Task goal:
Go through the data and copy each line that holds "padding".
== Material provided ==
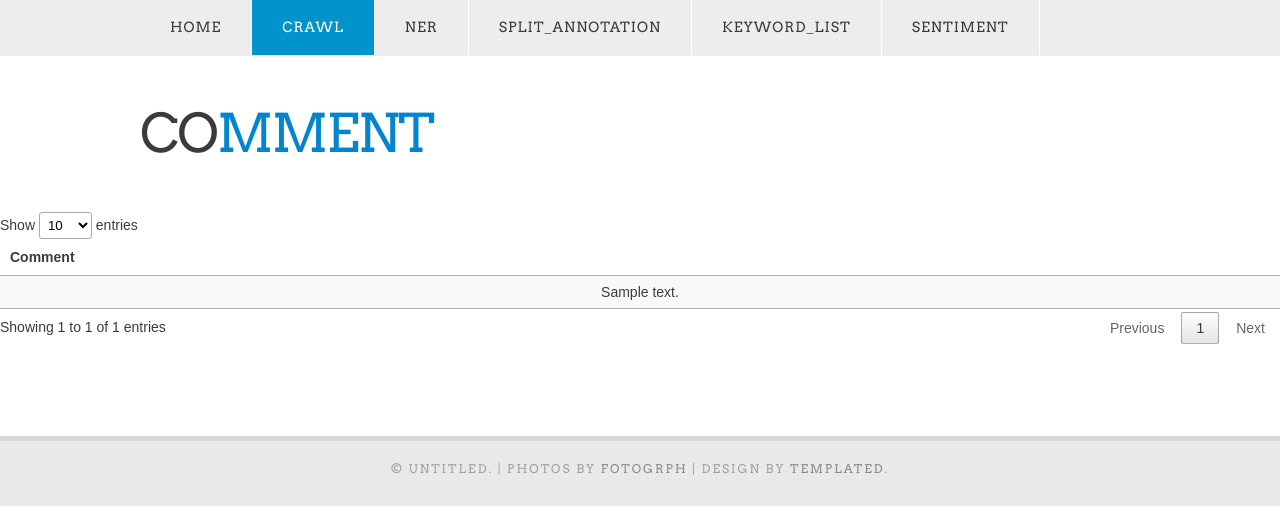
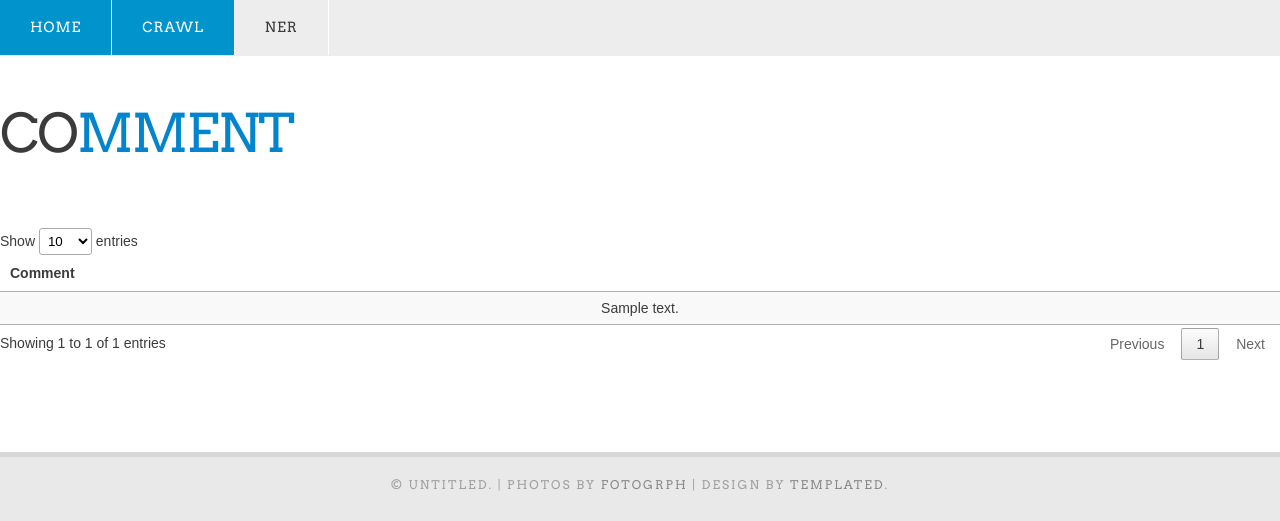
Before and after one commit to Kevin898y/Comment_Analysis_System, a Django app: template Comment_Analysis/catalog/templates/simple_crawl.html in a window 1280 px wide; the page is wider, and only the part inside the window is pictured. Shown: the top 521 px of that part. Run offline with Django 3.2, Linux system fonts and the light colour scheme; the template is opened without the code that fills it: most values are stand-ins (such as "Sample title", 1, 10 or a date in 2020); parts of the project's set-up code (start-up, migrations or seed data) failed here and were passed over; some libraries are stand-ins or nearby versions; some web fonts are replaced.

Commit message:
sidebar and keyword merge

```diff
--- a/Comment_Analysis/catalog/Keyword_Merge.py
+++ b/Comment_Analysis/catalog/Keyword_Merge.py
@@ -1,4 +1,6 @@
-class keyword_merge:
+import gensim
+import pandas as pd
+class Keyword_Merge:
     def __init__(self,model_path):
         self.model = gensim.models.KeyedVectors.load_word2vec_format(model_path)
         self.keyword = {}
@@ -28,4 +30,4 @@ class keyword_merge:
                     if sentence_label[i]  in values:
                         sentence_label[i]  = key
                         break
-        return sentence_label, keyword
+        return keyword,sentence_label
--- a/Comment_Analysis/catalog/static/css/style.css
+++ b/Comment_Analysis/catalog/static/css/style.css
@@ -61,7 +61,7 @@ a:hover {
 
 #header {
 	clear: both;
-	width: 1000px;
+	width: 1500px;
 	margin: 0px auto;
 }
 
@@ -265,7 +235,7 @@ a:hover {
 }
 
 #menu {
-	width: 1000px;
+	width: 1500px;
 	height: 55px;
 	margin: 0px auto;
 	padding: 0px;
@@ -313,16 +283,16 @@ a:hover {
 
 #page {
 	overflow: hidden;
-	width: 1000px;
+	width: 1500px;
 	margin: 0px auto;
-	padding: 30px 0px;
+	padding: 0px 0px;
 }
 
 /* Content */
 
 #content {
 	float: right;
-	width: 640px;
+	width: 1340px;
 }
 
 .post {
@@ -384,9 +354,9 @@ a:hover {
 
 #sidebar {
 	float: left;
-	width: 310px;
+	width: 100px; /* 310px */
 	margin: 0px;
-	padding: 30px 0px 0px 0px;
+	padding: 0px 0px 0px 0px;
 	color: #787878;
 }
 
--- a/Comment_Analysis/catalog/templates/home.html
+++ b/Comment_Analysis/catalog/templates/home.html
@@ -30,7 +30,10 @@
 	<!-- end #menu -->
 </div>
 
+
+
 {% block title %}
+
 <div id="header-wrapper">
 	<div id="header">
 		<div id="logo">
@@ -41,12 +44,13 @@
 </div>
 {% endblock %}
 
-<!-- {% load static %}
-<div id="banner"><img src="{% static 'images/img04.jpg' %}" width="1000" height="350" alt="" /></div> -->
+<div id="wrapper">
+	<!-- end #header -->
+	<div id="page">
+			{% block content %}
+				<div id="content">
 
-{% block content %}
 
-<center>
 					<h2>Searh Here:</h2>
 					<div id="search" >
 						<form method="post" id="search-text">
@@ -54,13 +58,44 @@
 								{% csrf_token %}
 								{{ form.as_table }}
 							</table>
+							<center>
 								<input type="submit" value="Submit">
-
+							</center>
 						</form>
 					</div>
-</center>
+					<div style="clear: both;">&nbsp;</div>
+				</div>
+			{% endblock %}  <!-- end #content -->
+
+			<div id="sidebar">
+				{% block sidebar %}
+
+				<!-- <ul>
+					<li>
+						<h2>Categories</h2>
+						<ul>
+							<li><a href="#">Aliquam libero</a></li>
+							<li><a href="#">Consectetuer adipiscing elit</a></li>
+							<li><a href="#">Metus aliquam pellentesque</a></li>
+							<li><a href="#">Suspendisse iaculis mauris</a></li>
+							<li><a href="#">Urnanet non molestie semper</a></li>
+							<li><a href="#">Proin gravida orci porttitor</a></li>
+						</ul>
+					</li>
+
+				</ul> -->
 
 				{% endblock %}
+			</div>
+			<!-- end #sidebar -->
+			<div style="clear: both;">&nbsp;</div>
+	</div>
+	<!-- end #page -->
+</div>
+
+
+{% block content2 %} {% endblock %}
+
 
 
 <pre>
--- a/Comment_Analysis/catalog/templates/simple_crawl.html
+++ b/Comment_Analysis/catalog/templates/simple_crawl.html
@@ -4,10 +4,10 @@
     <li><a href="{% url 'index' %}">Home</a></li>
     <li  class="current_page_item"><a href="{% url 'crawl' %}">Crawl</a></li>
     <li ><a href="{% url 'ner' %}">Ner</a></li>
-    <li><a href="{% url 'upload' %}">Split_annotation</a></li>
+    <!-- <li><a href="{% url 'upload' %}">Split_annotation</a></li>
     <li><a href="{% url 'keyword_list' %}">Keyword_list</a></li>
     <li><a href="{% url 'sentiment' %}">Sentiment</a></li>
-    <li><a href="{% url 'keyword' %}">Keyword</a></li>
+    <li><a href="{% url 'keyword' %}">Keyword</a></li> -->
 {% endblock %}
 
 
@@ -22,7 +22,9 @@
 {% endblock %}
 
 
-{% block content %}
+{% block content %} {% endblock %}
+
+{% block content2 %}
 <head>
   <meta charset="utf-8" />
   <title>Client Side jQuery DataTables</title>
@@ -33,7 +35,6 @@
 <body>
   <table id="myDataTalbe"  class="display"  >
       <thead>
-
           <tr>
               <th>Comment</th>
           </tr>
@@ -64,5 +65,4 @@
       });
   </script>
 </body>
-
 {% endblock %}
--- a/Comment_Analysis/catalog/urls.py
+++ b/Comment_Analysis/catalog/urls.py
@@ -11,6 +11,7 @@ urlpatterns = [
     path('keyword_list/', views.keyword_list , name='keyword_list'),
     path('Keyword_Extraction/', views.keyword , name='keyword'),
     path('top/<int:id>/', views.top1, name='top1'),
+    path('sidebar/<int:id>/', views.sidebar, name='sidebar'),
     # path('top/', include('Comment_Analysis.catalog.urls')),
     # path('top2/', views.top2, name='top2'),
     # path('top3/', views.top3, name='top3'),
```
Also changed, not shown: other parts of Comment_Analysis/catalog/static/css/style.css (+2 -32 lines), Comment_Analysis/catalog/BERT_NER.py (+12 -5 lines), Comment_Analysis/catalog/Review_Sentiment.py (+9 -4 lines), Comment_Analysis/catalog/views.py (+26 -5 lines). Lines whose indentation alone changed are shown as unchanged.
===
Worked solution:
 	padding: 0px;
-	padding: 30px 0px;
+	padding: 0px 0px;
-	padding: 30px 0px 0px 0px;
+	padding: 0px 0px 0px 0px;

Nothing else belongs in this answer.